Limb-lengthening surgery for cosmetic reasons is in demand in India, but it does not always end well.
Fully vaccinated British nationals arriving in India will be subjected to a 10-day mandatory quarantine, in response to similar measures imposed on Indian nationals.
The move comes after India’s Foreign Secretary Harsh Vardhan Shringla called Britain’s decision not to recognise the Indian version of the AstraZeneca vaccine, known as Covishield, “discriminatory”. He had warned of reciprocal measures should London fail to reconsider.
Starting on Monday, all British arrivals – irrespective of their vaccination status – will have to present a negative COVID-19 test taken a maximum of 72 hours prior to departure, undergo a second test on arrival and a third eight days later.
A mandatory quarantine period of 10 days will also be enforced, according to a foreign ministry official who spoke to The Associated Press news agency.

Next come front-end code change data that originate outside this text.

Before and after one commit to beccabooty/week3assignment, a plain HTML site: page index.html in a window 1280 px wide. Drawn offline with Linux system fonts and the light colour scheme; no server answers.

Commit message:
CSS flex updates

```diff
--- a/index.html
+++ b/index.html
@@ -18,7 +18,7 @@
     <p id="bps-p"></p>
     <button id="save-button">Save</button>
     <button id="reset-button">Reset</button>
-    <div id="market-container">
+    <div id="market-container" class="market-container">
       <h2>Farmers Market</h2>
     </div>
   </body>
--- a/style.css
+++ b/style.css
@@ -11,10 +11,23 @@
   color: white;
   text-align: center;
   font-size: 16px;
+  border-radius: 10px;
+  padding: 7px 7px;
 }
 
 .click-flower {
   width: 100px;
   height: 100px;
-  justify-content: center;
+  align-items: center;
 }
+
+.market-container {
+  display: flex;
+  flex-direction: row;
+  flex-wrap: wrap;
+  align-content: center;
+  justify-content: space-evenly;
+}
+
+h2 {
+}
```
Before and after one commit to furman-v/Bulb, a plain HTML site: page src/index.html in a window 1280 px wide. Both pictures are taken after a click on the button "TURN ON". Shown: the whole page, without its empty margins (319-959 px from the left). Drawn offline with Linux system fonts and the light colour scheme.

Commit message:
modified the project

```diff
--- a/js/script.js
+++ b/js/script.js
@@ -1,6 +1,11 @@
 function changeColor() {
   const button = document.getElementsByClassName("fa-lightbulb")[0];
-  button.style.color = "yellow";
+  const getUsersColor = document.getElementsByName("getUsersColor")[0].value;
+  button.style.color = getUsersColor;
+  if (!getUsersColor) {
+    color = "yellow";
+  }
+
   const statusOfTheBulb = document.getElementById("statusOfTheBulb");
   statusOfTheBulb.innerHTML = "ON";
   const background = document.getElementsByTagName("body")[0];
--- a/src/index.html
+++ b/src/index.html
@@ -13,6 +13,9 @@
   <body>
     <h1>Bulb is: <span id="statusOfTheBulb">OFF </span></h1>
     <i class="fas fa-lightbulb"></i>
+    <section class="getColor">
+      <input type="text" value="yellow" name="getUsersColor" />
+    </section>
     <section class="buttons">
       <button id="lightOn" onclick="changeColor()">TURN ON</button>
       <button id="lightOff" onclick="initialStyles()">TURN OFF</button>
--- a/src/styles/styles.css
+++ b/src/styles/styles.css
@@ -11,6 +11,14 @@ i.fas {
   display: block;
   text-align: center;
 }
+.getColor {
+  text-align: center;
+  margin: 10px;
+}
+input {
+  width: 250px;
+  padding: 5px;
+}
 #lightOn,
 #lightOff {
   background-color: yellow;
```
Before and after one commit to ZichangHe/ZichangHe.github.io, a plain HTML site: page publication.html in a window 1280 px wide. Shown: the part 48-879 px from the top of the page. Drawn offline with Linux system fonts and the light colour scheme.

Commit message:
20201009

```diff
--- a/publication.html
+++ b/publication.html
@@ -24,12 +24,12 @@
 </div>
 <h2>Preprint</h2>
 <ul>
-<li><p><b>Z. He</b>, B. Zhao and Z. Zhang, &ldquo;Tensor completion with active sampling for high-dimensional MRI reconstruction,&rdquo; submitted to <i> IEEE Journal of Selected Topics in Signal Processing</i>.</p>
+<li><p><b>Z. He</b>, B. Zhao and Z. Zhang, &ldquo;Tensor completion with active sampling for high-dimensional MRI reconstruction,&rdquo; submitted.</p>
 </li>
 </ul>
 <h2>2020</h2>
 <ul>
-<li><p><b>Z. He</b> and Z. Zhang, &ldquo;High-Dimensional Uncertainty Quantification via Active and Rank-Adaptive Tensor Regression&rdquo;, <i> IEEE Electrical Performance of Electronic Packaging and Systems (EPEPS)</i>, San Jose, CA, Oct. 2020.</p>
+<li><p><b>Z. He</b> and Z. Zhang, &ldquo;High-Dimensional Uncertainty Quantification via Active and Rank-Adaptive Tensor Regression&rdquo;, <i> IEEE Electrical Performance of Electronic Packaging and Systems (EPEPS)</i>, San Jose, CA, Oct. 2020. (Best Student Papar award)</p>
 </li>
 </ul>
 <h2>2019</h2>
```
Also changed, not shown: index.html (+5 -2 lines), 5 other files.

The British government announced last month it would allow fully vaccinated travellers to skip quarantine and take fewer tests, but only recognised vaccination under the American, British or European programmes or those authorised by an approved health body.
More than a dozen countries in Asia, the Caribbean and the Middle East made it to the list, but India’s programme was not included. Similarly, no programme in the African continent was accepted.
The vast majority of Indians have been vaccinated with Indian-made AstraZeneca shots, which has been produced by Serum Institute of India. Others have received COVAXIN, a vaccine produced by an Indian company that is not used in Britain.
India, the world’s largest vaccine producer, announced earlier this week that it would resume donations of surplus coronavirus vaccines after it froze exports due to a surge in domestic infections.
Britain’s refusal to accept certain vaccine certificates has led to concerns that it could exacerbate vaccine hesitancy.
Countries that received hundreds of thousands of doses of the AstraZeneca vaccine from the British government were left wondering why their vaccination programmes were not good enough in the eyes of its provider.
Britain is one of the worst performers in the COVAX programme, through which industrialised countries reallocate vaccines to poorer countries.
Rob Yates, director of the global health programme at the Chatham House think-tank in London, told AP that Britain’s policy was “indicative of the lack of solidarity that has been shown by governments and by politicians″.
“It’s unfortunate that we’re seeing tit-for-tat. In terms of humanity and for us all this is what we want to be avoiding,” Yates said.” We want much more cooperation.″